By Dr Mike Marinus, dad to Megan and James plus a Chiropractor in Blairgowrie with a special interest in family practice and paediatric care. Click here to hear his podcast. This is the 6th in our series on babies by Dr Marinus. Find his other articles here.
Explosive, frothy, watery poos can be quite an experience and very unnerving for new parents especially when they are accompanied by tummy cramps, painful straining and very stinky gas. It is important to have these tummy troubles investigated by your doctor because there could be different causes for these symptoms.
Lactose intolerance has become a buzz word and unfortunately many moms stop breastfeeding unnecessarily or change to a Soy or Lactose free formula without exploring the alternatives.
Lactose is the sugar found in mammal breastmilk. It is too big to be absorbed whole so the body breaks it down into glucose and galactose, which are smaller and more easily absorbed. Your baby’s body uses an enzyme called Lactase to do this and if he doesn’t have enough of it he will develop Lactose Intolerance. Lactose is then not broken down properly and gets digested in the colon by bacteria. This process leaves baby’s colon full of acid and gas which ends up in acidic watery stools, tummy cramps and bad smelling wind.
Preemie babies (especially those born before 34 weeks) are very prone to this because they don’t have enough enzyme to start off with. This is called Developmental Lactose Intolerance and is temporary until their enzyme production catches up. It has been suggested that they use lactase drops to help breakdown lactose initially instead of being put onto lactose free formulae.
It is very rare for a baby to be born with no Lactase at all. For this to happen both parents would have to pass this trait on genetically. But it can happen, and when it does, it is called Congenital Lactose Intolerance and it is a medical emergency.
The Lactose Intolerance we generally see in babies is called Secondary or Temporary Lactose Intolerance and this happens after babies have had an allergic reaction, infection or inflammation of the small intestine where lactase is produced. These babies will often have a short time where they show signs of Lactose Intolerance like of bloating, diarrhoea and cramping because there is temporarily no enzyme to work on the lactose. When the gut lining has recovered everything goes back to normal again.

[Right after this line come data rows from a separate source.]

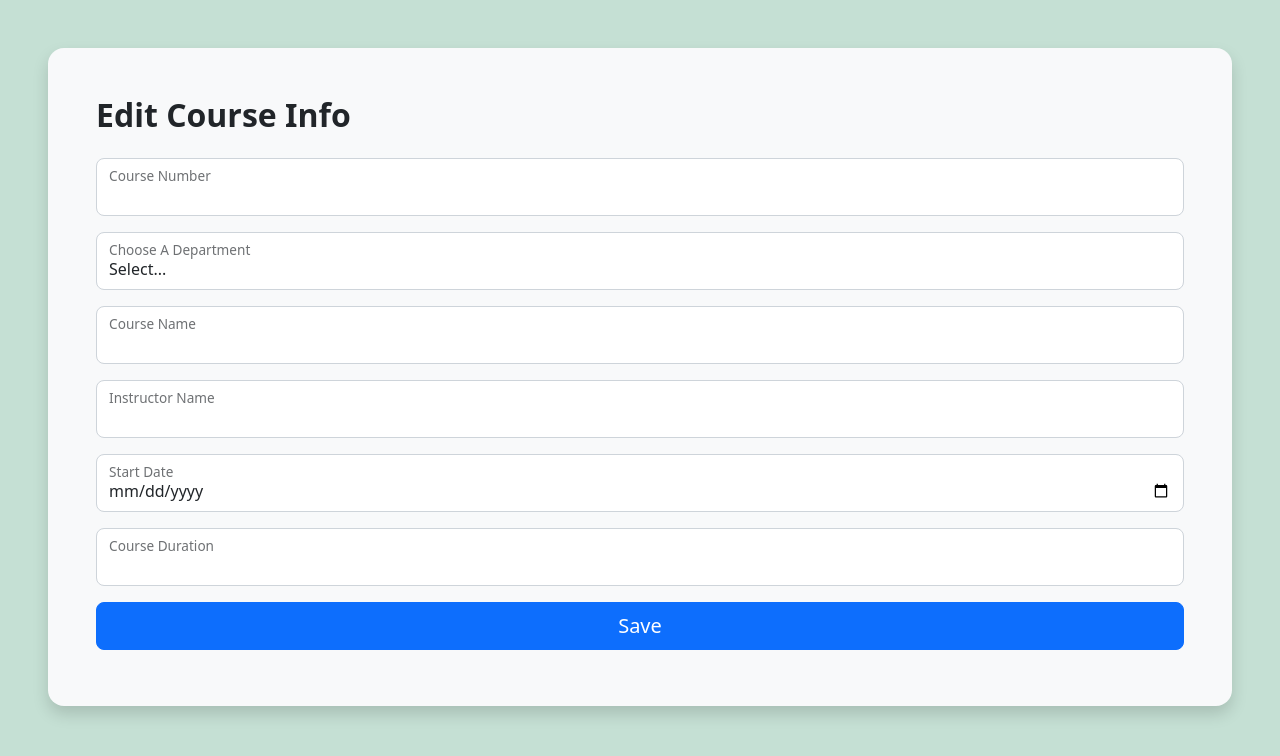
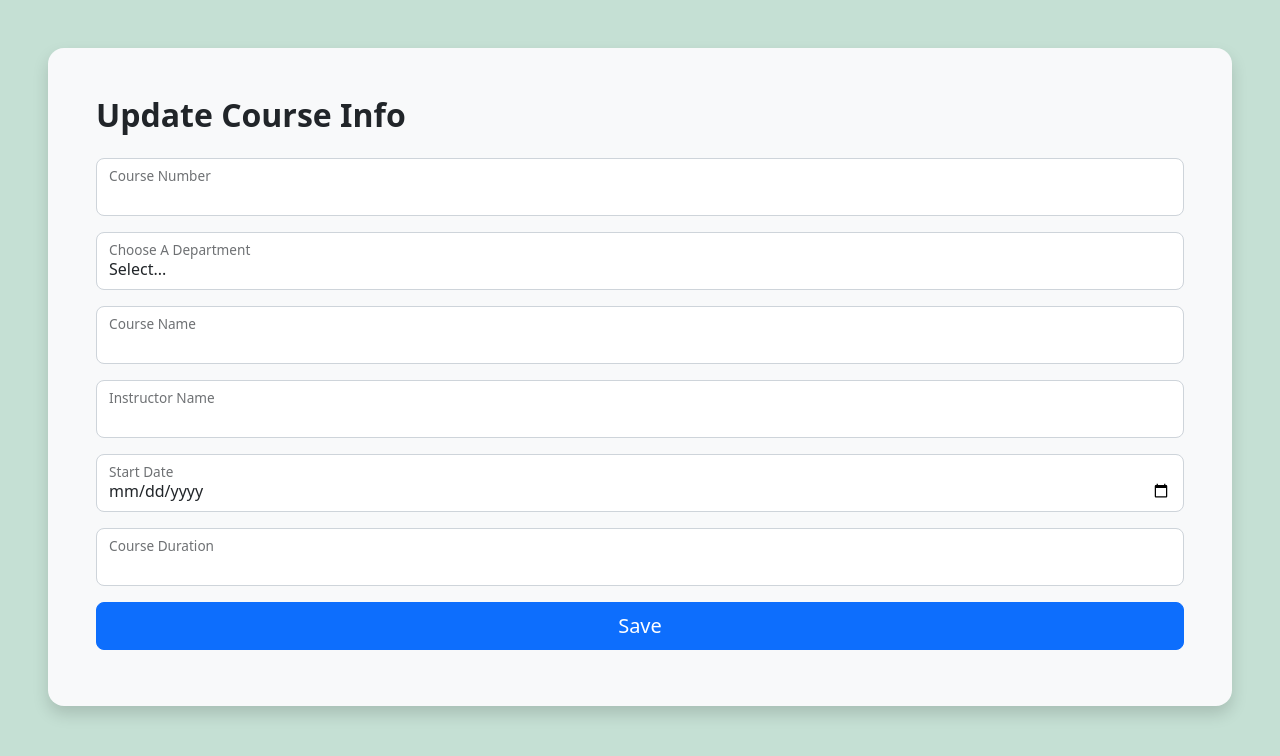
Before and after one commit to snk-99/Workbook-7, a plain HTML site: page assets-courses/edit-course.html in a window 1280 px wide. Drawn offline with nearby package versions, Linux system fonts and the light colour scheme; no server answers.

Commit message:
edit page title update

```diff
--- a/assets-courses/edit-course.html
+++ b/assets-courses/edit-course.html
@@ -17,7 +17,7 @@
         <div class="modal-content rounded-4 shadow">
             <div class="modal-header p-5 pb-4 border-bottom-0">
 
-                <h1 class="fw-bold mb-0 fs-2">Edit Course Info</h1>
+                <h1 class="fw-bold mb-0 fs-2">Update Course Info</h1>
                 <!-- <button type="button" class="btn-close" data-bs-dismiss="modal" aria-label="Close"></button> -->
             </div>
 
```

A much more common cause of these symptoms is Lactose Overload. This is when your baby has enough enzyme but is drinking too much milk. Too much lactose gets into the system and can’t be metabolized quickly enough. This then ends in excess Lactose in the colon. Because of its nature this condition is often misdiagnosed as Lactose Intolerance, Colic or even reflux. Babies might overfeed because mom has an oversupply of milk, they may be sick and want extra time on the breast to console themselves or their overfeeding may be linked to sleep issues. The answer with Lactose Overload is to figure out what is causing the overfeeding and manage that by changing your feeding method and habits and possibly lactase drops (which we talk about in the podcast) without necessarily changing baby’s diet.
Cow’s Milk Protein Sensitivity
Another culprit of these tummy troubles can be Cow’s Milk Protein Sensitivity. Whereas Lactose Intolerance and Overload are digestive issues, CMPS is an allergic reaction to cow’s milk protein in either breastmilk or formula that leaves your baby with inflammation in the intestines. This inflammation can stop the production of lactase enzyme and these babies often suffer Secondary Lactose Intolerance as a result of CMPS. As well as the tummy troubles these babies also have allergic symptoms like itchy red eyes, swollen faces and even blood in the stool.
The amount of dairy you eat as a nursing mother has no effect on the level of lactose in your breastmilk but it does change the amount of cow’s milk protein in your milk. Breastfeeding moms of CMPS babies can still breastfeed but need to eliminate cows milk from their diet completely.
Explosive Poos, Tummy Cramps and Stinky Gas are not reasons enough in themselves to stop breastfeeding or change to lactose free/soy formula’s. Check with your doctor, get the tests done and know what it is that’s causing your baby’s discomfort